▶ _Goal of the exercise_
Your answer should be a single number: the count of lines in the records below containing the word "preventDefault".

[[ Data records, beginning ]]

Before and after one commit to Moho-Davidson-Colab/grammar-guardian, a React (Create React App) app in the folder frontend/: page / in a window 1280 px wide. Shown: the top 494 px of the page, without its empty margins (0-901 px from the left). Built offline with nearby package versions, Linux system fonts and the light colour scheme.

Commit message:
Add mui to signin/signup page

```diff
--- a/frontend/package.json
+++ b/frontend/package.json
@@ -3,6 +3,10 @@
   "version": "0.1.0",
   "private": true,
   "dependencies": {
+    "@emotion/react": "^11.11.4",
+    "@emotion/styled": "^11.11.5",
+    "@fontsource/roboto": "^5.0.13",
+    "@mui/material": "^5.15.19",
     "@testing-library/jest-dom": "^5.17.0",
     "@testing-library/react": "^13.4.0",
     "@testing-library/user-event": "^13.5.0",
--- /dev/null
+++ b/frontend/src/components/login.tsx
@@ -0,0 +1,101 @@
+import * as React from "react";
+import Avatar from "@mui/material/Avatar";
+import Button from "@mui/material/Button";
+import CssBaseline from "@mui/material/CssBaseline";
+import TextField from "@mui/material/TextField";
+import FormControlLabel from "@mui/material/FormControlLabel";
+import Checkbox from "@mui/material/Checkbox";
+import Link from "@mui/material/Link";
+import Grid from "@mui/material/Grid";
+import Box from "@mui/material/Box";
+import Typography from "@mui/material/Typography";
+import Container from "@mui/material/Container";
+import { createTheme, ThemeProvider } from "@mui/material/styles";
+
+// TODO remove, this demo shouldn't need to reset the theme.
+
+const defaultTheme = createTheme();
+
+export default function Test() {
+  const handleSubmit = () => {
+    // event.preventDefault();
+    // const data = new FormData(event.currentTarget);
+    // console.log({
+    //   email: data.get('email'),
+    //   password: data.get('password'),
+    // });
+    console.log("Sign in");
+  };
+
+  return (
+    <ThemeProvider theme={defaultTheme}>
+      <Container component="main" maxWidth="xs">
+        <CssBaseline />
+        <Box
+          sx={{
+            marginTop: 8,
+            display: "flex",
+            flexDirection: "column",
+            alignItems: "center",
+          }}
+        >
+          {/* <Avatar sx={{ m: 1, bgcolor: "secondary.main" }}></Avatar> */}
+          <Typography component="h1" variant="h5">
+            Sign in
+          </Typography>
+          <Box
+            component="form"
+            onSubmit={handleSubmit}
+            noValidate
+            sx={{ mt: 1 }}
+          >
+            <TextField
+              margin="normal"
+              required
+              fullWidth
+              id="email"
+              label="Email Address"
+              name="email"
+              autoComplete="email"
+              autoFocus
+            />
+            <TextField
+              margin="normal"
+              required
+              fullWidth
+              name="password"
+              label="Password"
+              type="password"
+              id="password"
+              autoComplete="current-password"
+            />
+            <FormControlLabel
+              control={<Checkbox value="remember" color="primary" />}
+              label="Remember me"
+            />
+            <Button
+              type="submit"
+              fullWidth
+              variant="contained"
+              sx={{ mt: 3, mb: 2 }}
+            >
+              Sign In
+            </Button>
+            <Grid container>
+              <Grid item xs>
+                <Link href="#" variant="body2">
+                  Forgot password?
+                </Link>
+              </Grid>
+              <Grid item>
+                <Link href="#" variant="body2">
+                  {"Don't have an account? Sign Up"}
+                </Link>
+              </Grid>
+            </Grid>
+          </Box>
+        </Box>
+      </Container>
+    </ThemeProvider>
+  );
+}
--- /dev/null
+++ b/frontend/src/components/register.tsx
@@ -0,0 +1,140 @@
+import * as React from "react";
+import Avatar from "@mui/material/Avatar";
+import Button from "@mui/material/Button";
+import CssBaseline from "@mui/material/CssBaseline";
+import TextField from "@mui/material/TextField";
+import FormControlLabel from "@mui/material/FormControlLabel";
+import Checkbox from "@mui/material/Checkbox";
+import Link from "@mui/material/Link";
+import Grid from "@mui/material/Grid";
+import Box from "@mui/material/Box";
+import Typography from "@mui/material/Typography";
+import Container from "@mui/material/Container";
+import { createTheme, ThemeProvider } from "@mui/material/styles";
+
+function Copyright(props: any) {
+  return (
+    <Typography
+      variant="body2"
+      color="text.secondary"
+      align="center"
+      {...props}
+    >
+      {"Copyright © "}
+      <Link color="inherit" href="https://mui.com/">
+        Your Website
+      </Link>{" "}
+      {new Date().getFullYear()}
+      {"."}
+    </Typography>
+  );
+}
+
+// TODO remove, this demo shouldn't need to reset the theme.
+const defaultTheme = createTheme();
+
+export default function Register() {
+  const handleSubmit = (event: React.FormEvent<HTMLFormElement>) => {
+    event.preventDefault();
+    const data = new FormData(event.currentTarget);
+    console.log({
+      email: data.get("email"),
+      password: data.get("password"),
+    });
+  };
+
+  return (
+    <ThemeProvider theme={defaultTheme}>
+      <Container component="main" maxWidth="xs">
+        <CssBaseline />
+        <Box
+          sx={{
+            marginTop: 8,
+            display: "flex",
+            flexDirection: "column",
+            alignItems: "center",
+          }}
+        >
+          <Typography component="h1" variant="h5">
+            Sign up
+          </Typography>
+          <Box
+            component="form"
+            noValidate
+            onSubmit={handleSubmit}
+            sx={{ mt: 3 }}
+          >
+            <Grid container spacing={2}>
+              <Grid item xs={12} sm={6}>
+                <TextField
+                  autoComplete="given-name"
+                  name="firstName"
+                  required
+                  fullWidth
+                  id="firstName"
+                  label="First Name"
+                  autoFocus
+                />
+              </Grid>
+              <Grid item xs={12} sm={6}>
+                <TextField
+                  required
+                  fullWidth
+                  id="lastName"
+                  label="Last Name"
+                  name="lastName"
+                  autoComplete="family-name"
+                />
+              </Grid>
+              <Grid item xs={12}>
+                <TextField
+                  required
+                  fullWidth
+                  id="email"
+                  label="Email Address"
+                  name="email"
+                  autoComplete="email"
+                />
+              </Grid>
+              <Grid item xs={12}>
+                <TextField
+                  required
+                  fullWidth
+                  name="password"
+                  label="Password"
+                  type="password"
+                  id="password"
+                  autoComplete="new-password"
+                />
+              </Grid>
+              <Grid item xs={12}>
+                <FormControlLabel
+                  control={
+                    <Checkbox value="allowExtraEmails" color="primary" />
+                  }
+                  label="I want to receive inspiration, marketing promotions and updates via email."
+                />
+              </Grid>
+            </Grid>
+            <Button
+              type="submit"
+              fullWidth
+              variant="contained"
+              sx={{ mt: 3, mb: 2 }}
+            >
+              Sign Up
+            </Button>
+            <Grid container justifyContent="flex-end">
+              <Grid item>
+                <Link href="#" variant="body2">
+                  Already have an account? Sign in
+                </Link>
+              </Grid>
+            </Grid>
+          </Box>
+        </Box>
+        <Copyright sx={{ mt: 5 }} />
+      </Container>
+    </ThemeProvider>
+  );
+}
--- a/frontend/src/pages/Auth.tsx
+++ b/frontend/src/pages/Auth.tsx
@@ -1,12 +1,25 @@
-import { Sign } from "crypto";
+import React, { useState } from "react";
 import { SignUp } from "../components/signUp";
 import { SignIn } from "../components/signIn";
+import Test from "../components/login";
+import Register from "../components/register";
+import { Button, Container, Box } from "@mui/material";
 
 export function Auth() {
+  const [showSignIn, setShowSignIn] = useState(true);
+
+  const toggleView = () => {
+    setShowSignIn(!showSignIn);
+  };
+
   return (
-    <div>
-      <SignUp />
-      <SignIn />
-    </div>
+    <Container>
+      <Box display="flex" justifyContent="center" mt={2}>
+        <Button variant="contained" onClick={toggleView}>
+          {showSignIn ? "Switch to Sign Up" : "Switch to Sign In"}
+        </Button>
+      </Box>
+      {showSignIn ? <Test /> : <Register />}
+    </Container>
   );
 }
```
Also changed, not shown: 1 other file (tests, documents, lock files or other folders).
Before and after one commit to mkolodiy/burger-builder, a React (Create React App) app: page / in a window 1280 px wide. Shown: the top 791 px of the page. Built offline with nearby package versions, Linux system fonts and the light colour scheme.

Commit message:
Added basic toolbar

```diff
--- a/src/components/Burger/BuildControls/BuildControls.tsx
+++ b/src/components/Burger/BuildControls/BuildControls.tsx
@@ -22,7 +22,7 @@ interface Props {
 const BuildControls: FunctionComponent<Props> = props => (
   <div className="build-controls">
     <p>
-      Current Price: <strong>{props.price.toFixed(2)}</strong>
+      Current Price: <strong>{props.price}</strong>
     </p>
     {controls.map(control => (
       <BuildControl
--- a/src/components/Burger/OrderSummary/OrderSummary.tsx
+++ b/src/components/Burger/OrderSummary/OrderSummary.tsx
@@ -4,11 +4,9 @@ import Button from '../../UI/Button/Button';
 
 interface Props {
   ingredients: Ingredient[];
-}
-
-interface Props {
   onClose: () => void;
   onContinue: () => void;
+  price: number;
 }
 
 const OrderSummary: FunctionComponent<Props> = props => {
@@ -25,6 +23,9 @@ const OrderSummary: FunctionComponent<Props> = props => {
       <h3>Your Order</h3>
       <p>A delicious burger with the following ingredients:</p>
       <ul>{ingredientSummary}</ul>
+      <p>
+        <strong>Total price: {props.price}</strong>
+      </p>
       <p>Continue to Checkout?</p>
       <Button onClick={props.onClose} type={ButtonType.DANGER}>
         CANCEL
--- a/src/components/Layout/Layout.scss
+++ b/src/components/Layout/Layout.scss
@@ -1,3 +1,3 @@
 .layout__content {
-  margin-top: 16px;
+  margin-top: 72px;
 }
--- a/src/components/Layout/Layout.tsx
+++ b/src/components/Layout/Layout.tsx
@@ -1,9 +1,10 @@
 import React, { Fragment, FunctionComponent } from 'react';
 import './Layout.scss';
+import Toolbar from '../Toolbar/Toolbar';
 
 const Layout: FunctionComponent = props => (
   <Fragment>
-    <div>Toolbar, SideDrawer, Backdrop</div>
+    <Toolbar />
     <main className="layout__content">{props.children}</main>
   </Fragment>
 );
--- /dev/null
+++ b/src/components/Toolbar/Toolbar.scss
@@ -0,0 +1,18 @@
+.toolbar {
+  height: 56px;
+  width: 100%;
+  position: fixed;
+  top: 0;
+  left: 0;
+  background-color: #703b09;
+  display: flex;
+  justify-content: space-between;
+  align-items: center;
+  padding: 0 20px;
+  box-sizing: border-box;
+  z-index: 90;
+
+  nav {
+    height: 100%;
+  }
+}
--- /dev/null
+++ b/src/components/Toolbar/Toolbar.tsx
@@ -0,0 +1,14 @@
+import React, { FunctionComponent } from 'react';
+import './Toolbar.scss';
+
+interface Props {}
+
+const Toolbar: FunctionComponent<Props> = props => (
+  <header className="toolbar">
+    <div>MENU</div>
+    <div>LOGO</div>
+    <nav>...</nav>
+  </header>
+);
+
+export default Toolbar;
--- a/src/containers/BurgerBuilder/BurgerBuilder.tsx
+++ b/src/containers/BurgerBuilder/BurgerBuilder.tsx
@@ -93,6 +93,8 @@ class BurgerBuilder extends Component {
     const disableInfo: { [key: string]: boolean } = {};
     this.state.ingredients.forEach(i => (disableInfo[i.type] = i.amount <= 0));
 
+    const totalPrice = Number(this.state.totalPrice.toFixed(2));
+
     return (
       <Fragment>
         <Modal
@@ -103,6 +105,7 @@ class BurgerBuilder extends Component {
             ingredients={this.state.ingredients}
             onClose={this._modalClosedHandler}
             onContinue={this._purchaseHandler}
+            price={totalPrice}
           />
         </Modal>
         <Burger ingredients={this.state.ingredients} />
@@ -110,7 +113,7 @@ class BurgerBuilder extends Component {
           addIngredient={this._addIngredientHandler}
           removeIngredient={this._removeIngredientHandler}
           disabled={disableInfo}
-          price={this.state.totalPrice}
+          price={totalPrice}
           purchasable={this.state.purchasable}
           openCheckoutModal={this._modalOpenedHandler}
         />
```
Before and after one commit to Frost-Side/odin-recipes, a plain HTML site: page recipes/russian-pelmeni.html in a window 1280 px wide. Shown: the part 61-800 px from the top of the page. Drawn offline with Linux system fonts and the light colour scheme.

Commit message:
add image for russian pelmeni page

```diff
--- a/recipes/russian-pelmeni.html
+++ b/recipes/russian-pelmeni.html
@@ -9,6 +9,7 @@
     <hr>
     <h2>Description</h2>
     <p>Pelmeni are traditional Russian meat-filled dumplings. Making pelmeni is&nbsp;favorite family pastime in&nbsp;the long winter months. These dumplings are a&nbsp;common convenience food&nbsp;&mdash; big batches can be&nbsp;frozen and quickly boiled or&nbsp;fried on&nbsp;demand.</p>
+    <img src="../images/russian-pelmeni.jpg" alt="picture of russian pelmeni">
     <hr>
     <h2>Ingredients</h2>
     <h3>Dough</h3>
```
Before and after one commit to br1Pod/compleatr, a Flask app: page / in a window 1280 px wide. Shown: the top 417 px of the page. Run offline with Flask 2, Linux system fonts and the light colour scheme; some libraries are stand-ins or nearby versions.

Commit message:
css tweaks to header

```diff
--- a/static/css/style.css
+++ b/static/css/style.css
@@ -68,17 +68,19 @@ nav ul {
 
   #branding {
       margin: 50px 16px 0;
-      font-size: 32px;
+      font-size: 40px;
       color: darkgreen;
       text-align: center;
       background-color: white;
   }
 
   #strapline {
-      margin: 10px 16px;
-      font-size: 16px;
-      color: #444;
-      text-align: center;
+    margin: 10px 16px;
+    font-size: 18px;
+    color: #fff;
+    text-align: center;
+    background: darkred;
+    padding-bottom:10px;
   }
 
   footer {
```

[[ Data records, end ]]

▶ _Answer for the task_
2